Robert Bjork, Distinguished Research Professor in the UCLA Department of Psychology, will share insights from his work as a renowned expert on human learning in the 120th Faculty Research Lecture, “How We Learn Versus How We Think We Learn.” The biannual lecture, presented by the UCLA Academic Senate, showcases the work of the university’s most distinguished scholars.
A cognitive psychologist and co-director, with psychology professor Elizabeth Bjork, of UCLA’s Learning and Forgetting Lab, Bjork has been studying learning and memory for more than four decades. He is a Fellow of the American Academy of Arts and Sciences and a recipient of numerous distinctions, including a lifetime achievement award from the Society of Experimental Psychologists and honors from the American Psychological Association. The Bjorks were recently selected by the Association for Psychological Science to receive the 2016 James McKeen Cattell Fellow Award, which recognizes a lifetime of outstanding contributions to applied psychological research.

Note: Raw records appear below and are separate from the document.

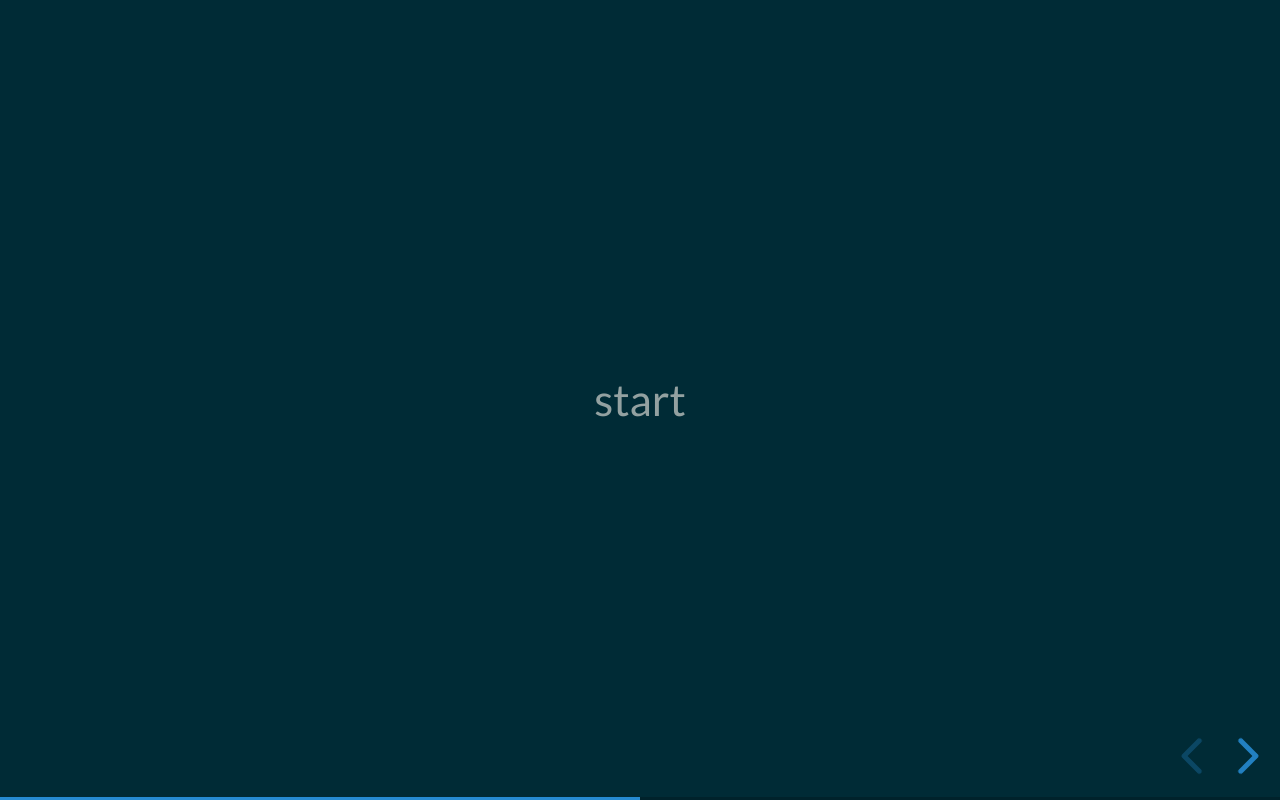
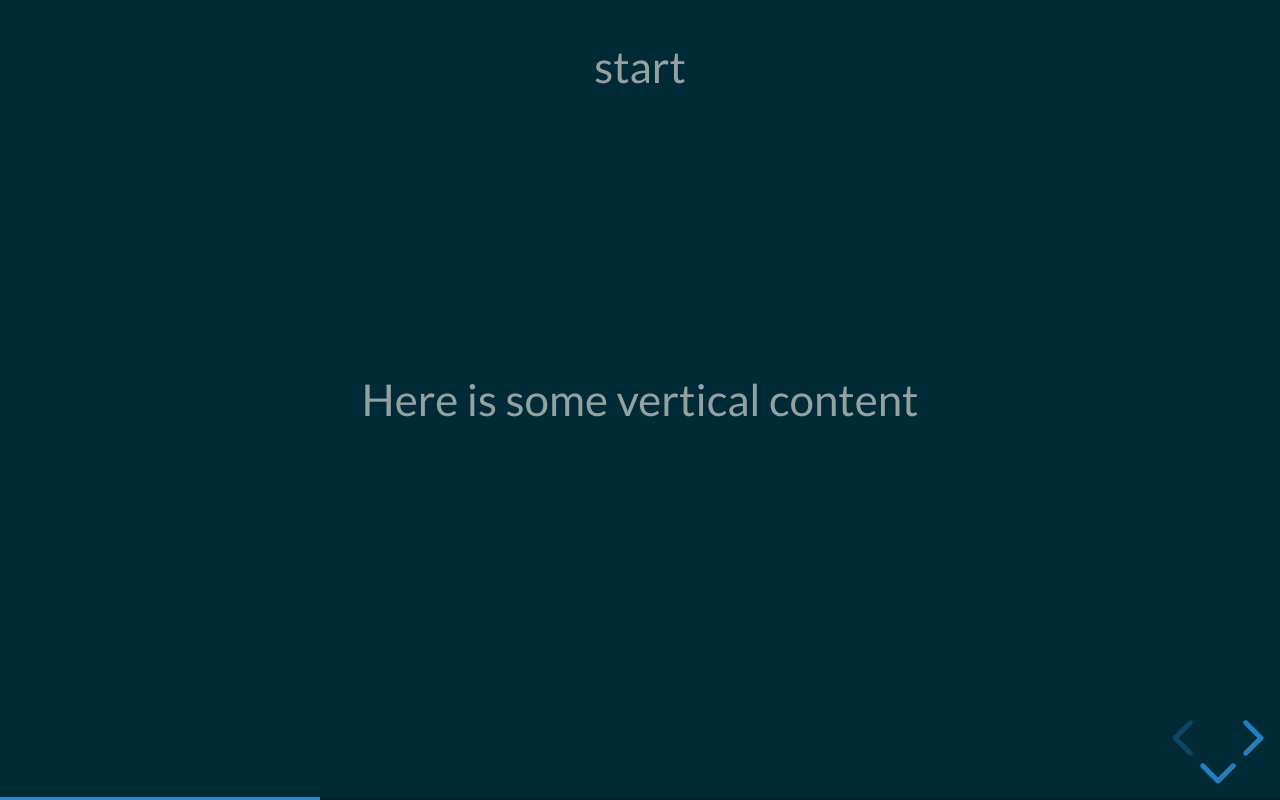
Before and after one commit to VitaliSantalau/mongodb-presentation, a website: page index.html in a window 1280 px wide. Both pictures are taken after a click on the button "next slide". Drawn offline with Linux system fonts and the light colour scheme.

Commit message:
feat: add custom style

```diff
--- a/index.html
+++ b/index.html
@@ -10,12 +10,22 @@
 
 		<!-- Theme used for syntax highlighted code -->
 		<link rel="stylesheet" href="plugin/highlight/monokai.css">
+
+    <!-- custom stylesheet here -->
+		<link rel="stylesheet" href="dist/custom.css">
 	</head>
 	<body>
 		<div class="reveal">
 			<div class="slides">
-				<section>mongoDB</section>
-				<section>start</section>
+				<section data-state="my-style">
+					<p>mongoDB</p>
+				</section>
+				<section>
+					<p>start</p>
+					<section>Here is some vertical content</section>
+					<section>and some more</section>
+					<section>more stuff...</section>
+				</section>
 				<section>end</section>
 			</div>
 		</div>
```
Also changed, not shown: dist/custom.css (added).
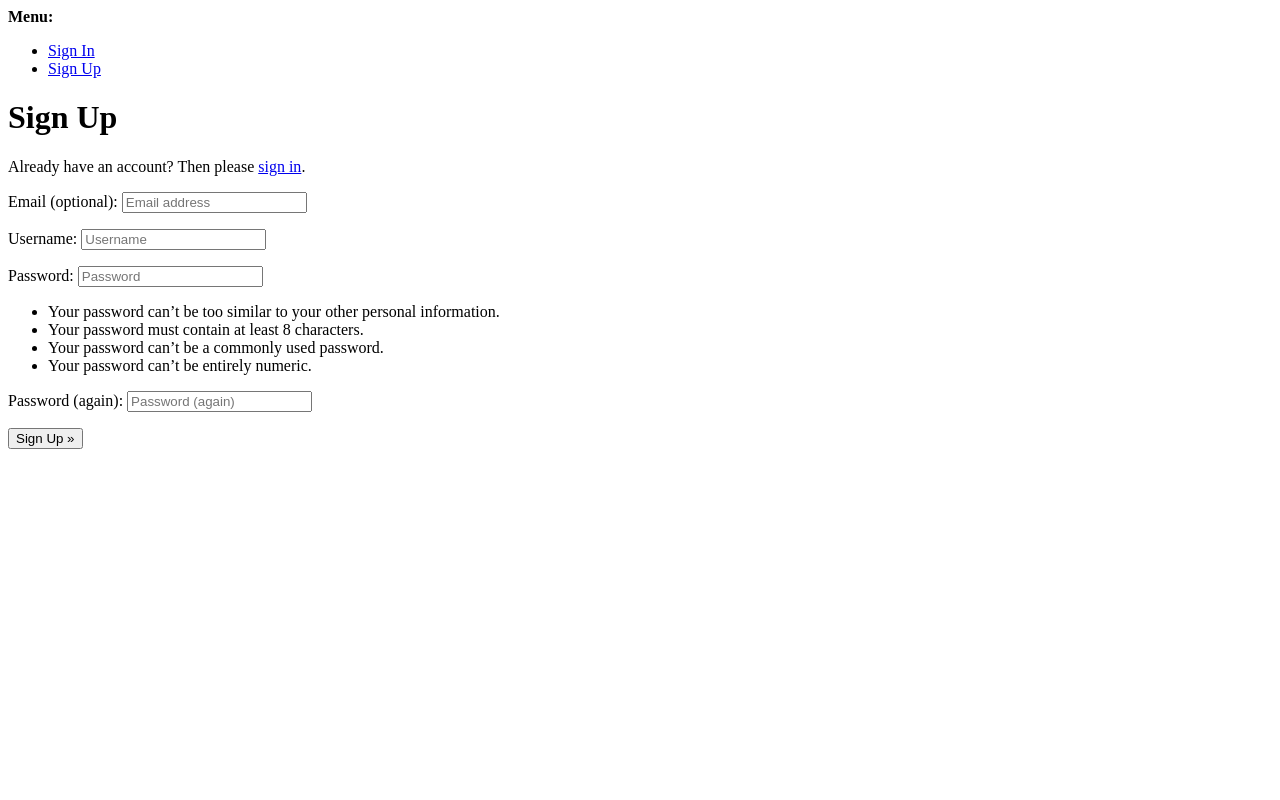
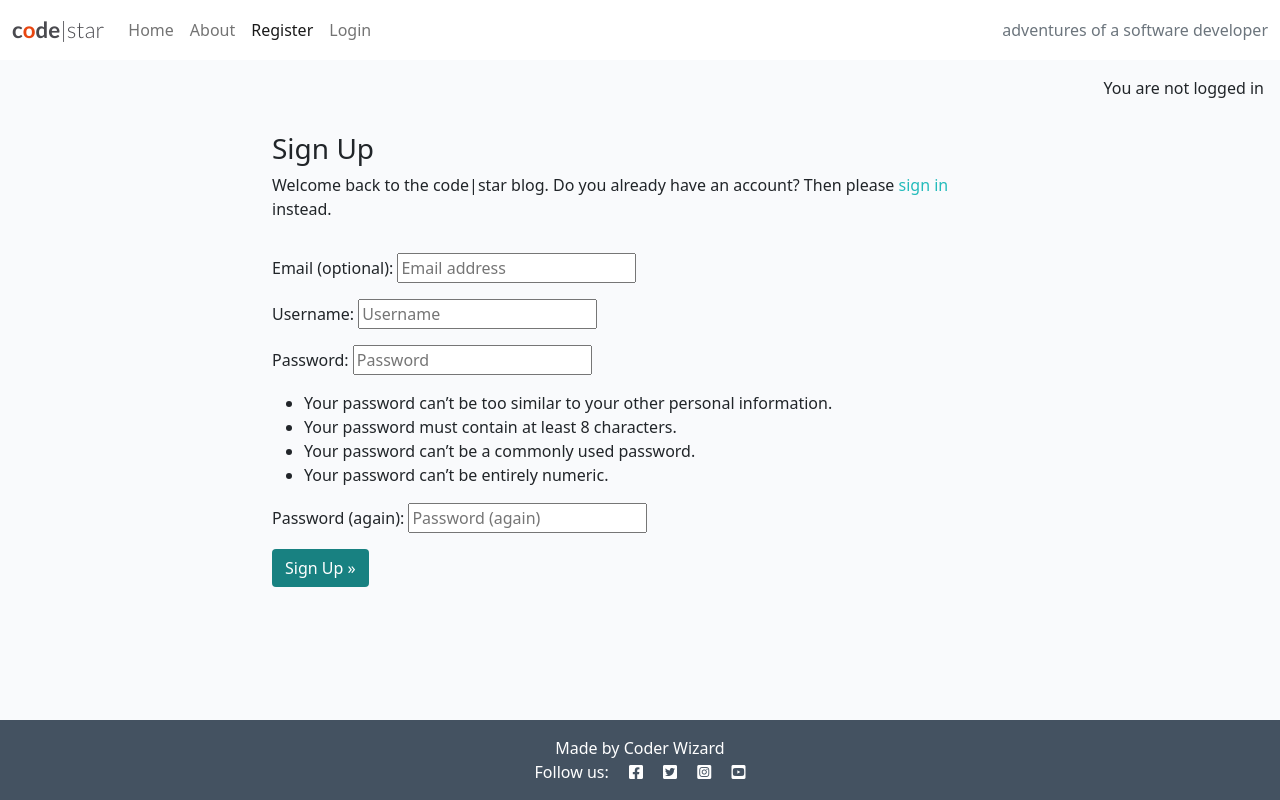
Before and after one commit to AshLaw96/my-django-blog, a Django app: page /accounts/signup/ in a window 1280 px wide. Run offline with Django 4.2, Linux system fonts and the light colour scheme.

Commit message:
Add style to sign up page so coincides with style of main page

```diff
--- a/codestar/settings.py
+++ b/codestar/settings.py
@@ -27,7 +27,7 @@ TEMPLATES_DIR = os.path.join(BASE_DIR, 'templates')
 SECRET_KEY = os.environ.get('SECRET_KEY')
 
 # SECURITY WARNING: don't run with debug turned on in production!
-DEBUG = False
+DEBUG = True
 
 ALLOWED_HOSTS = ['8000-ashlaw96-mydjangoblog-520prtbnzkw.ws.codeinstitute-ide.net', '.herokuapp.com']
 
--- a/templates/account/signup.html
+++ b/templates/account/signup.html
@@ -1,21 +1,30 @@
-{% extends "account/base.html" %}
+{% extends "base.html" %}
 
 {% load i18n %}
 
-{% block head_title %}{% trans "Signup" %}{% endblock head_title %}
+{% block head_title %}{% trans "Signup" %}{% endblock %}
 
 {% block content %}
-<h1>{% trans "Sign Up" %}</h1>
-
-<p>{% blocktrans %}Already have an account? Then please <a href="{{ login_url }}">sign in</a>.{% endblocktrans %}</p>
-
+<div class="container">
+  <div class="row">
+    <div class="col-md-8 mt-3 offset-md-2">
+      <h3>{% trans "Sign Up" %}</h3>
+      <p>{% blocktrans %}Welcome back to the code|star blog. Do you already have an account? Then please <a class="link" href="{{ login_url }}">sign in</a>
+        instead.{% endblocktrans %}</p>
+    </div>
+  </div>
+  <div class="row">
+    <div class="col-md-8 mt-3 offset-md-2">
       <form class="signup" id="signup_form" method="post" action="{% url 'account_signup' %}">
         {% csrf_token %}
         {{ form.as_p }}
         {% if redirect_field_value %}
         <input type="hidden" name="{{ redirect_field_name }}" value="{{ redirect_field_value }}" />
         {% endif %}
-  <button type="submit">{% trans "Sign Up" %} &raquo;</button>
+        <button class="btn btn-signup right" type="submit">{% trans "Sign Up" %} &raquo;</button>
       </form>
+    </div>
+  </div>
+</div>
 
 {% endblock content %}
--- a/templates/base.html
+++ b/templates/base.html
@@ -73,7 +73,11 @@
     </nav>
 
     <main class="flex-shrink-0 main-bg">
-
+        {% if user.is_authenticated %}
+        <p class="text-end m-3">You are logged in as {{ user }}</p>
+        {% else %}
+        <p class="text-end m-3">You are not logged in</p>
+        {% endif %}
         {% block content %}
         <!-- Content Goes here -->
         {% endblock content %}
```
Lines whose indentation alone changed are shown as unchanged.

Bjork’s lecture, to which all UCLA community members are invited, will take place in Schoenberg Hall on Wednesday, Feb. 17, at 3 p.m., followed by a reception. RSVP for the reception at firstname.lastname@example.org.
How do we learn how to learn?
This is largely determined by teachers during our years of education, as well as by what we see others do when they study. Our intuitions also play a role — but these can be inaccurate and lead us to study in non-optimal ways. For example, we may think of ourselves as analogous to a recording device, simply storing information that we can access later. But how information is stored in and retrieved from human memory differs in very important ways from how recording devices work.
How important is it to be smart about our approach to learning?
Given a world that is ever more complex and rapidly changing, knowing how to learn effectively is increasingly important. More and more learning is happening outside of formal classrooms and continues across our lifetimes. We need to master new techniques in work environments, for example. And how fully we acquire and enjoy our hobbies and avocations can depend on our continuing to learn. It is not much of an exaggeration to say that knowing how to learn effectively is the ultimate survival tool in our complex world.
What are some approaches to learning that we consider effective but which actually aren’t?
One study habit that is both common and counterproductive — yet still often advised in “how to study” guides — is trying do all or most of one's studying in one place (always sitting at the desk in your room, for example, or in a favorite cubicle at the library). Research findings suggest, however, that subsequent recall of information is enhanced if it’s been studied in a variety of environmental settings.
Then there’s the idea that it’s being “well-organized” to devote all of one block of study time to one course or topic, then a separate block at a different time for a different course, and so forth. Yet recent findings suggest that it is more effective to "interleave" — to study a variety of subjects during a single study period — than to block.
And we may think that rereading a chapter or section of a chapter right after our first reading — “massing” our studying — is a good strategy. Yet one of the most general and robust findings from decades of research on learning is that spacing our studying instead of massing enhances long-term retention, often in very substantial ways.
Why do we hang on to old study habits instead of adopting more effective, evidence-based techniques?
A problem both teachers and students confront is that approaches to studying that make performance improve rapidly often fail to support long-term retention and transfer of skills and knowledge. We want quick results. This makes us susceptible to things like cramming — a form of massing — right before an exam. While this might be successful in the short-term, when the exam is over, forgetting what you crammed will be very rapid. Better conditions of learning — such as spacing your studying for an exam instead of cramming — actually appear to create difficulties for the learner, slowing the rate of apparent learning, but in reality they often optimize long-term retention and transfer.
Do you teach students in your classes how to study effectively?
Years ago when I taught the psychology department’s undergraduate course on cognitive psychology every year, I tended to end the course with a short section on what the material we had covered had to say about how students should study. One year, I decided to move this discussion of the course’s relevance to students to the first week of the class, and I asked the students to analyze their own study habits and techniques during the rest of the course.
That simple change led to many interesting in-class interactions with students about their study techniques, which were overwhelmingly habit-based, not evidence-based. It also had a huge, positive effect on their study habits over the course of the class.
It is interesting that we tend to worry about students’ preparation in domains such as English and mathematics, but far less as to whether students have the learning skills in place to contend with the massive and prolonged task we call getting a college education.